  • Can foreign companies enter into contracts or do they need a local agent?
  • What are the tariffs and taxes like?

These are some of the hardest questions to answer. A good place to start is each of the respective countries’ websites and consulates.

MetaFLO benefited from the common heritage that Canada shares with Australia. The countries’ legal systems are closely related and the trade volumes between the countries have resulted in reduced tariffs on imports. Plus, the two currencies are closely tied and do not fluctuate greatly, simplifying payments and cash management.

In conclusion, when looking to expand operations internationally for the first time, make it easy for yourself by choosing a destination that is similar to where you come from. Make sure the foreign customers need what you are selling, and try to find a place where there are people around you who can help you. Finally, make sure you have the necessary freedom to operate, in good times and bad.

To learn more about MetaFLO and their liquid waste solidification technology, please check out the MetaFLO website.

Jared Gordon

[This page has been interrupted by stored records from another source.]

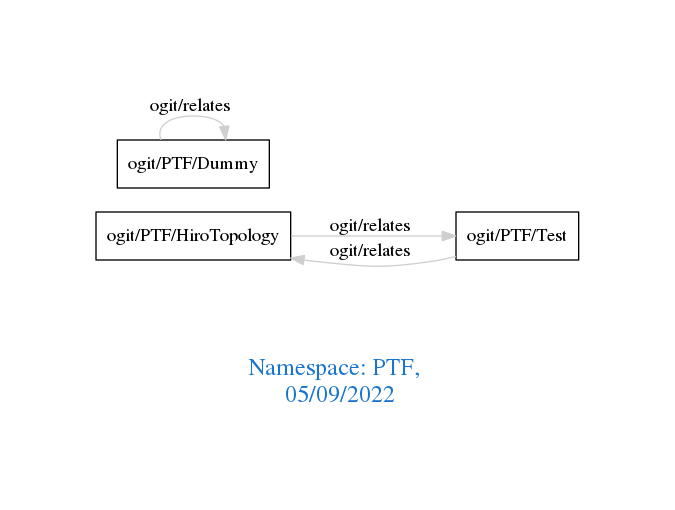
The Graphviz diagram downloads/PTF.png in arago/OGIT, before a commit. Its source is kept beside it as downloads/PTF.dot.
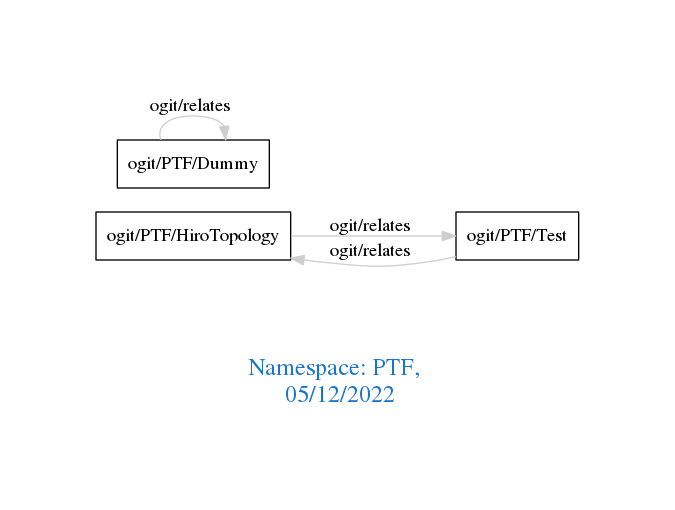
After the commit.

Change to the diagram source:
```diff
@@ -1,7 +1,7 @@
 digraph OGIT_ontology {
  graph [ rankdir= LR,pad=1
 fontsize = 18,
-fontcolor= dodgerblue3,label = "\n\n\nNamespace: PTF, \n 05/09/2022"];
+fontcolor= dodgerblue3,label = "\n\n\nNamespace: PTF, \n 05/12/2022"];
 node[shape=polygon];
 edge [  color="gray81"];
 
```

Jared has nearly a decade of experience in the venture capital and technology industries in a multitude of investing, operational and legal roles. During his venture career, he has been actively involved in the promotion and development of early-stage companies. Prior to joining the Investment Accelerator Fund as an investment manager, Jared was in a senior management position with a foreign financial institution. See more…